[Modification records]
■ ■ ■

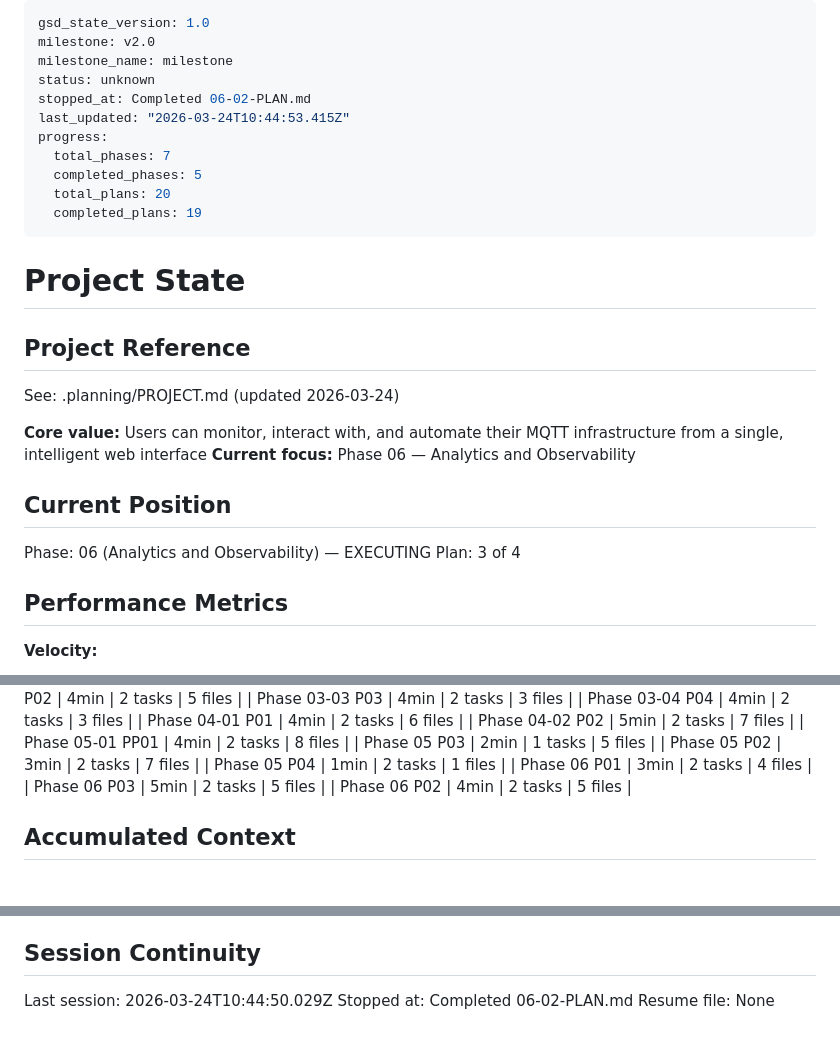
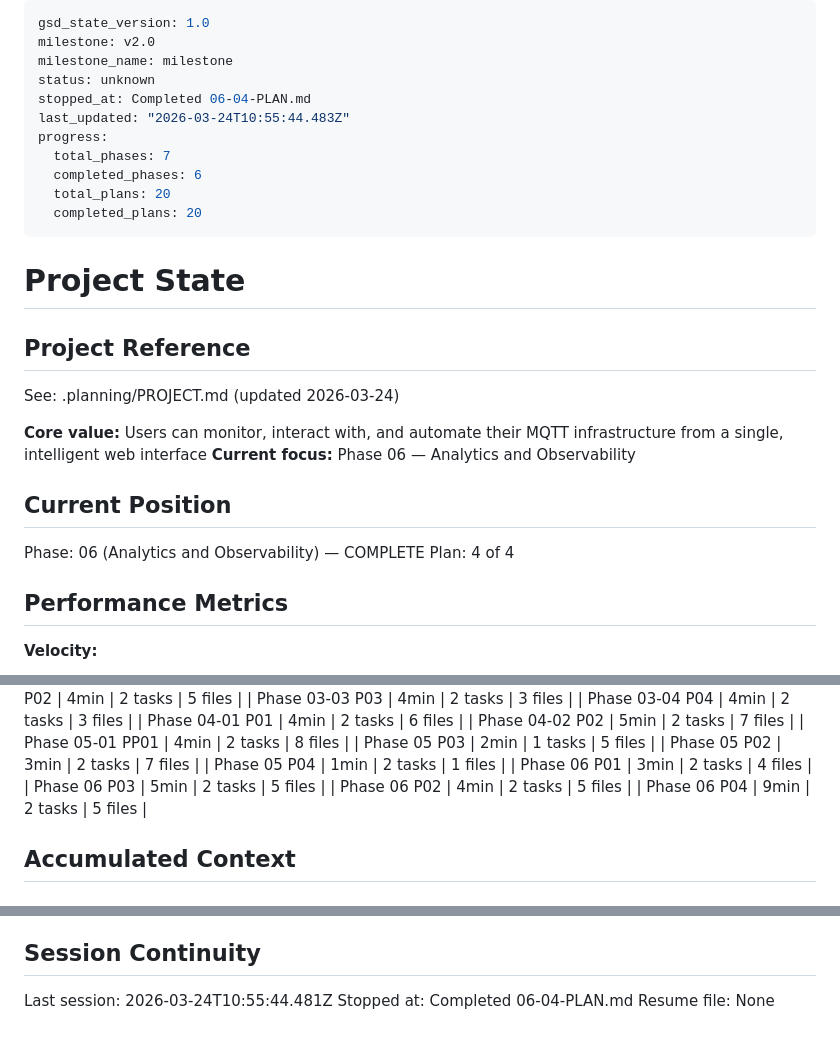
Before and after one commit to terdia/mqttui, a Markdown page: .planning/STATE.md, 3 parts joined by grey strips. Drawn GitHub-style.

Commit message:
docs(06-04): complete analytics dashboard widgets plan
Co-Authored-By: Claude Opus 4.6 (1M context) <noreply@anthropic.com>

```diff
--- a/.planning/STATE.md
+++ b/.planning/STATE.md
@@ -3,13 +3,13 @@ gsd_state_version: 1.0
 milestone: v2.0
 milestone_name: milestone
 status: unknown
-stopped_at: Completed 06-02-PLAN.md
-last_updated: "2026-03-24T10:44:53.415Z"
+stopped_at: Completed 06-04-PLAN.md
+last_updated: "2026-03-24T10:55:44.483Z"
 progress:
   total_phases: 7
-  completed_phases: 5
+  completed_phases: 6
   total_plans: 20
-  completed_plans: 19
+  completed_plans: 20
 ---
 
 # Project State
@@ -23,8 +23,8 @@ See: .planning/PROJECT.md (updated 2026-03-24)
 
 ## Current Position
 
-Phase: 06 (Analytics and Observability) — EXECUTING
-Plan: 3 of 4
+Phase: 06 (Analytics and Observability) — COMPLETE
+Plan: 4 of 4
 
 ## Performance Metrics
 
@@ -64,6 +64,7 @@ Plan: 3 of 4
 | Phase 06 P01 | 3min | 2 tasks | 4 files |
 | Phase 06 P03 | 5min | 2 tasks | 5 files |
 | Phase 06 P02 | 4min | 2 tasks | 5 files |
+| Phase 06 P04 | 9min | 2 tasks | 5 files |
 
 ## Accumulated Context
 
@@ -135,6 +137,6 @@ None yet.
 
 ## Session Continuity
 
-Last session: 2026-03-24T10:44:50.029Z
-Stopped at: Completed 06-02-PLAN.md
+Last session: 2026-03-24T10:55:44.481Z
+Stopped at: Completed 06-04-PLAN.md
 Resume file: None
```
Also changed, not shown: other parts of .planning/STATE.md (+1 -0 lines), 1 other file.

■ ■ ■

TASK TO COMPLETE:
Copy each line of the data that contains the word "files".

RESPONSE TO THE EXERCISE:
 | Phase 06 P01 | 3min | 2 tasks | 4 files |
 | Phase 06 P03 | 5min | 2 tasks | 5 files |
 | Phase 06 P02 | 4min | 2 tasks | 5 files |
+| Phase 06 P04 | 9min | 2 tasks | 5 files |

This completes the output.